Okay, okay. I've been ridiculously silent, I know. Still consumed with the acclimation of Brand Girl and Kwas to Los Angeles. Talk about brand upheaval. But now that I've weaned everyone off the need to mapquest about, discovered that tailoring on Fairfax won't cost a Hybrid, and secured a fabulous apartment, that isn't carpeted, wall-to-wall –– I feel grounded, armed and able to get beyond the flirtations of the land of make-believe. (EEK! Did I say that out-loud?!)
The more entrenched I become with this quasi-city that sprawls across many miles, micro-markets and an average household income that is among one of the nation's lowest, the more I see the surrealism that looms as largely as the current Dali exhibition at LACMA. Yet there are still seemingly huge pockets of unjustifiable plush cropping up. Smart Car has leased a storefront on Abbot Kinney, adding more imbalance to an already off-the-charts Venice. The Blu on the outer, outer edge of Beverly Hills is clamoring for the likes of a trust funded Brand Girl, and Richard Meier is building out an eight mile kingdom that only a Diddy and entourage could possibly afford. The luxury market prevails in the city of tinsel. And these apartments are slowly filling up. Surely someone local must be buying in. But whom? Certainly, not the writers...
> the quarreling
The only thing that is currently advantageous about the WGA strike, is that you can just about get any table at any restaurant in L.A. Can we say Osteria Mozza?

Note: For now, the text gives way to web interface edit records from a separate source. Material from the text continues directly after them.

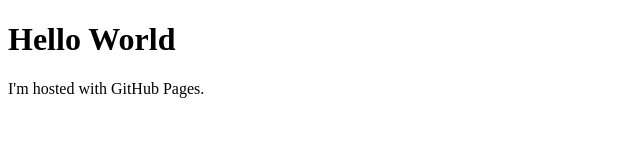
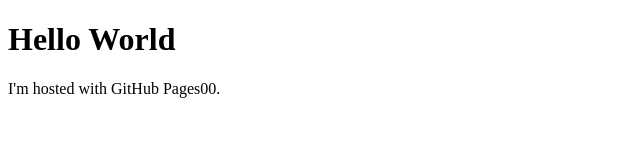
Before and after one commit to Orecic/orecic.github.io, a plain HTML site: page index.html in a window 1280 px wide. Shown: the full height of the page, 0-640 px from the left. Drawn offline with Linux system fonts and the light colour scheme.

Commit message:
no message

```diff
--- a/index.html
+++ b/index.html
@@ -2,6 +2,6 @@
 <html>
 <body>
 <h1>Hello World</h1>
-<p>I'm hosted with GitHub Pages.</p>
+<p>I'm hosted with GitHub Pages00.</p>
 </body>
 </html>
```
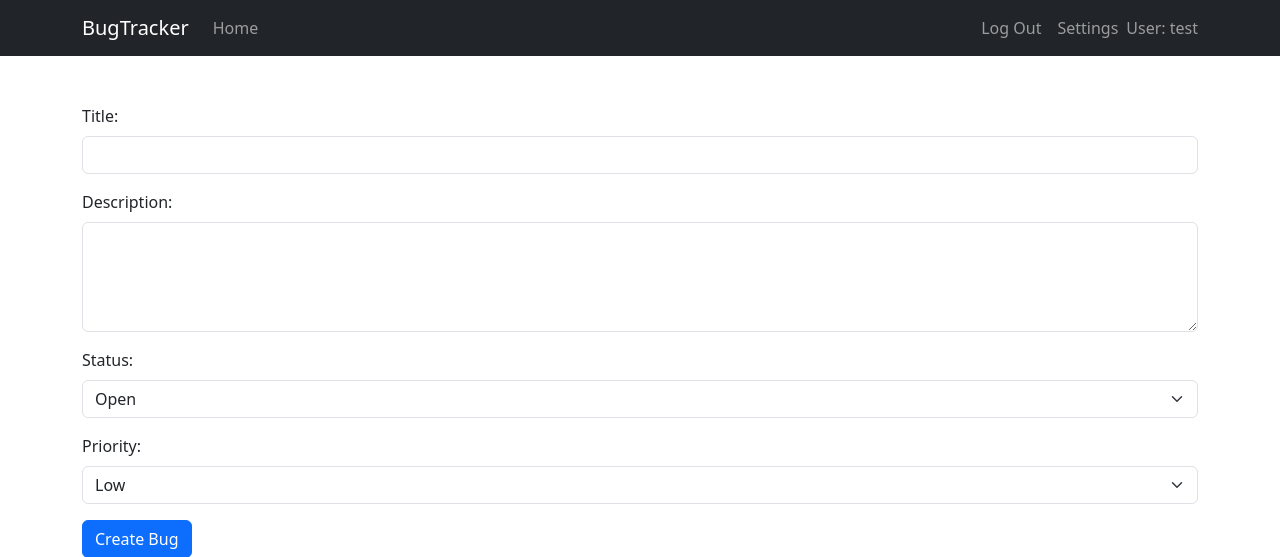
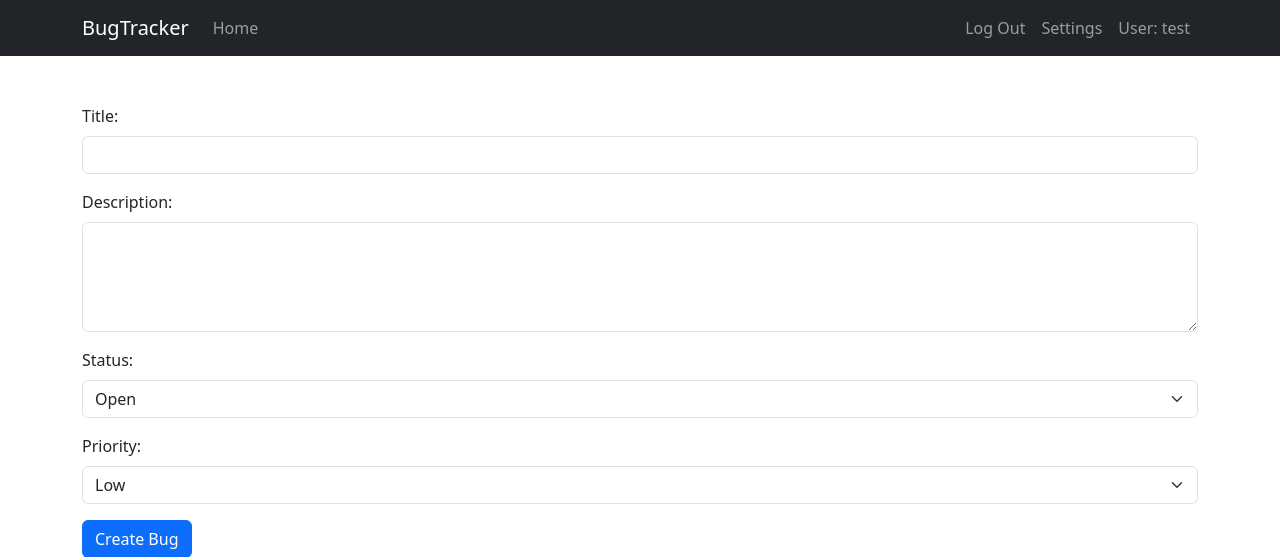
Before and after one commit to jimmydice/bugtracker23, a Flask app: page / in a window 1280 px wide. Shown: the top 557 px of the page. Run offline with Flask 3, Linux system fonts and the light colour scheme; a user stored in the database is signed in.

Commit message:
nav bar bugs

```diff
--- a/website/templates/base.html
+++ b/website/templates/base.html
@@ -42,37 +42,43 @@
       </button>
       <div class="collapse navbar-collapse" id="navbarNav">
           <ul class="navbar-nav">
-                <!-- Move Home link here -->
+              <!-- Home link -->
               <li class="nav-item">
                   <a class="nav-link" href="/">Home</a>
               </li>
-                {% if not current_user.is_authenticated %}
-                <!-- User is not logged in, show log in and sign-up links -->
-                <li class="nav-item">
-                    <a class="nav-link" href="/login">Log In</a>
+              <!-- Log Out, Settings, and User (hidden on larger screens) -->
+              <li class="nav-item d-lg-none">
+                  <a class="nav-link" href="/logout">Log Out</a>
               </li>
-                <li class="nav-item">
-                    <a class="nav-link" href="/sign-up">Sign Up</a>
+              <li class="nav-item d-lg-none">
+                  <a class="nav-link" href="/account-settings">Settings</a>
               </li>
-                {% endif %}
+              <li class="nav-item d-lg-none">
+                  <span class="nav-link">User: {{ current_user.username }}</span>
+              </li>
           </ul>
+          <!-- Log Out, Settings, and User (visible on larger screens) -->
+          <ul class="navbar-nav ms-lg-auto d-none d-lg-flex">
               {% if current_user.is_authenticated %}
-            <!-- User is logged in, show log out link -->
-            </div>
-            <ul class="navbar-nav">
               <li class="nav-item">
                   <a class="nav-link" href="/logout">Log Out</a>
               </li>
               <li class="nav-item">
                   <a class="nav-link" href="/account-settings">Settings</a>
               </li>
+              <li class="nav-item">
+                  <span class="nav-link">User: {{ current_user.username }}</span>
+              </li>
+              {% endif %}
           </ul>
-            <div class="ml-auto"> <!-- Wrap the Welcome message in a div with ml-auto class -->
-                <span class="navbar-text">User: {{ current_user.username }}</span>
-            {% endif %}
       </div>
   </div>
 </nav>
+
+
+
+
+
 
 
 <!-- Flash Messages -->
```
Also changed, not shown: instance/database.db (added). Lines whose indentation alone changed are shown as unchanged.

I'm all for folks stepping up for self, and defining boundaries that are grey (especially ones that lean black into the other side's pocket). But frankly... if the strike does go on much longer, will the short-term loss sustained on a personal level by the picketing crowd make up for the long-term gain? Never-mind the trickle down effect that is already in affect.

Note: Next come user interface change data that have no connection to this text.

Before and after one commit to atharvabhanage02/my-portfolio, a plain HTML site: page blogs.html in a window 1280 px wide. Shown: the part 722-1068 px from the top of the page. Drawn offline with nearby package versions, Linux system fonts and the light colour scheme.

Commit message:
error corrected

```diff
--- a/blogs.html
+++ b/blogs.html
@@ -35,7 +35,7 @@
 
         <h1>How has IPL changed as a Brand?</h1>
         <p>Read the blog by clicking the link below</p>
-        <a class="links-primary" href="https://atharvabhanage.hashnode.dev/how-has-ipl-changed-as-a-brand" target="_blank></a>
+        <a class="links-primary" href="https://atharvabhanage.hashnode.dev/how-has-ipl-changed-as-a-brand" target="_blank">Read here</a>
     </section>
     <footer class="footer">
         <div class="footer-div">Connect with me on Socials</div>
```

My sources tell me that most of the agencies will not be having holiday parties, expense accounts have already been cut, and more unemployed bartenders are prowling the streets with the already unemployed actors, –– and a striking Tina Fey. In other words, the Grinch is coming to town for Christmas. Now, the WGA strike in 1988 did effect the networks with billions of losses, but today with an evolved business model, would they again be vulnerable to such loss? And given our fondness for on-demand entertainment -- youtube, Netflix, and Ze Frank –– does their audience really mind a "time-out" on new programming, and the chance to play-catch up on Tivo? And what about the paying sponsors? At recent upfronts, we've seen them heavily balk at the pricey prime-time TV media buys as more effective and cost-efficient distribution channels open up. When momentum to the industry was halted during the last strike, among much -- we lost Moonlighting. When the smoke finally clears here, will there be trees? Or like the recent fires in southern California, will lands be barren? And if so, where will everyone be planting their seeds?

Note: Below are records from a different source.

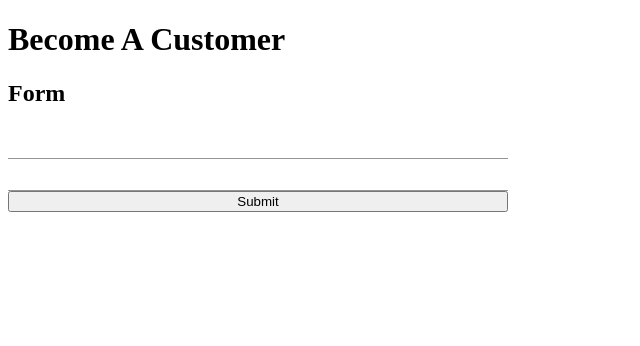
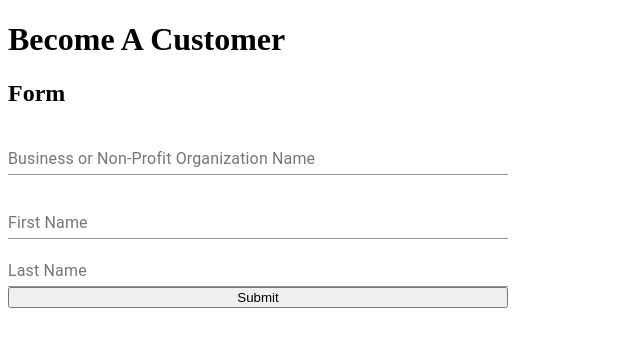
Before and after one commit to paulpladziewicz/forms, a Next.js app: page / in a window 1280 px wide. Shown: the top 346 px of the page, without its empty margins (0-640 px from the left). Built offline with nearby package versions, Linux system fonts and the light colour scheme.

Commit message:
added more fields

```diff
--- a/components/forms/BecomeACustomerForm.js
+++ b/components/forms/BecomeACustomerForm.js
@@ -9,8 +9,14 @@ const validationSchema = yup.object({
 		.email(),
 	businessName: yup
 		.string()
-		.required()
-		.max(10, 'Business name cannot be more than 10 characters.')
+		.required('Business name is required.')
+		.max(10, 'Business name cannot be more than 10 characters.'),
+	firstName: yup
+		.string()
+		.required('First name is required.'),
+	lastName: yup
+		.string()
+		.required('Last name is required.')
 });
 
 const BecomeACustomerForm = () => {
@@ -21,8 +27,9 @@ const BecomeACustomerForm = () => {
 				validateOnChange={true}
 				validationSchema={validationSchema}
 				initialValues={{
-					email: '',
-					businessName: ''
+					businessName: '',
+					firstName: '',
+					lastName: ''
 				}}
 				onSubmit={(values, { setSubmitting }) => {
 					setTimeout(() => {
@@ -43,21 +50,35 @@ const BecomeACustomerForm = () => {
 					}) => (
 					<form onSubmit={handleSubmit} style={{display: 'flex', flexDirection: 'column', width: '500px'}}>
 						<TextField
-							type="email"
-							name="email"
-							onChange={handleChange}
-							onBlur={handleBlur}
-							value={values.email}
-						/>
-						{errors.email && touched.email && errors.email}
-						<TextField
 							type="text"
 							name="businessName"
+							label="Business or Non-Profit Organization Name"
+							style={{marginBottom: '16px'}}
 							onChange={handleChange}
 							onBlur={handleBlur}
 							value={values.businessName}
 						/>
 						{errors.businessName && touched.businessName && errors.businessName}
+						{/*// dfds*/}
+						{/*//*/}
+						<TextField
+							type="text"
+							name="firstName"
+							label="First Name"
+							onChange={handleChange}
+							onBlur={handleBlur}
+							value={values.firstName}
+						/>
+						{errors.firstName && touched.firstName && errors.firstName}
+						<TextField
+							type="text"
+							name="lastName"
+							label="Last Name"
+							onChange={handleChange}
+							onBlur={handleBlur}
+							value={values.lastName}
+						/>
+						{errors.lastName && touched.lastName && errors.lastName}
 						<button type="submit" disabled={isSubmitting}>
 							Submit
 						</button>
```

> the roasting
The democrats are roasting the democrats. The republicans are roasting the liberals. They're all roasting Hillary, but Steve Colbert -- is roasting us all. I remember once upon a time, that politics were (or was?) considered a serious subject, of high reverence. Like the Sex & Sexuality class that Sister Mary Austin taught back in High School. But seriously, how can we take any of this seriously. Seriously! Politics or a nun talking about sex! It just occurred to me that running into a presidential year doesn't help the WGA's effort, because I must admit, the hazing of candidates that filled the broadcast waves is much more entertaining then this season's Grey Anatomy. By time the Nov 2008 elections roll around, I predict, America will be bored of every candidate, confused on almost every issue (i.e., don't we already have nationalized health care?) and ultimately slap happy enough to elect Paris Hilton. So I say hell! Get those writers and Steve Colbert back to work! And support Colbert! He's witty! He's cuter than Paris! And unlike all the aforementioned, he's spinning cause IT'S HIS JOB.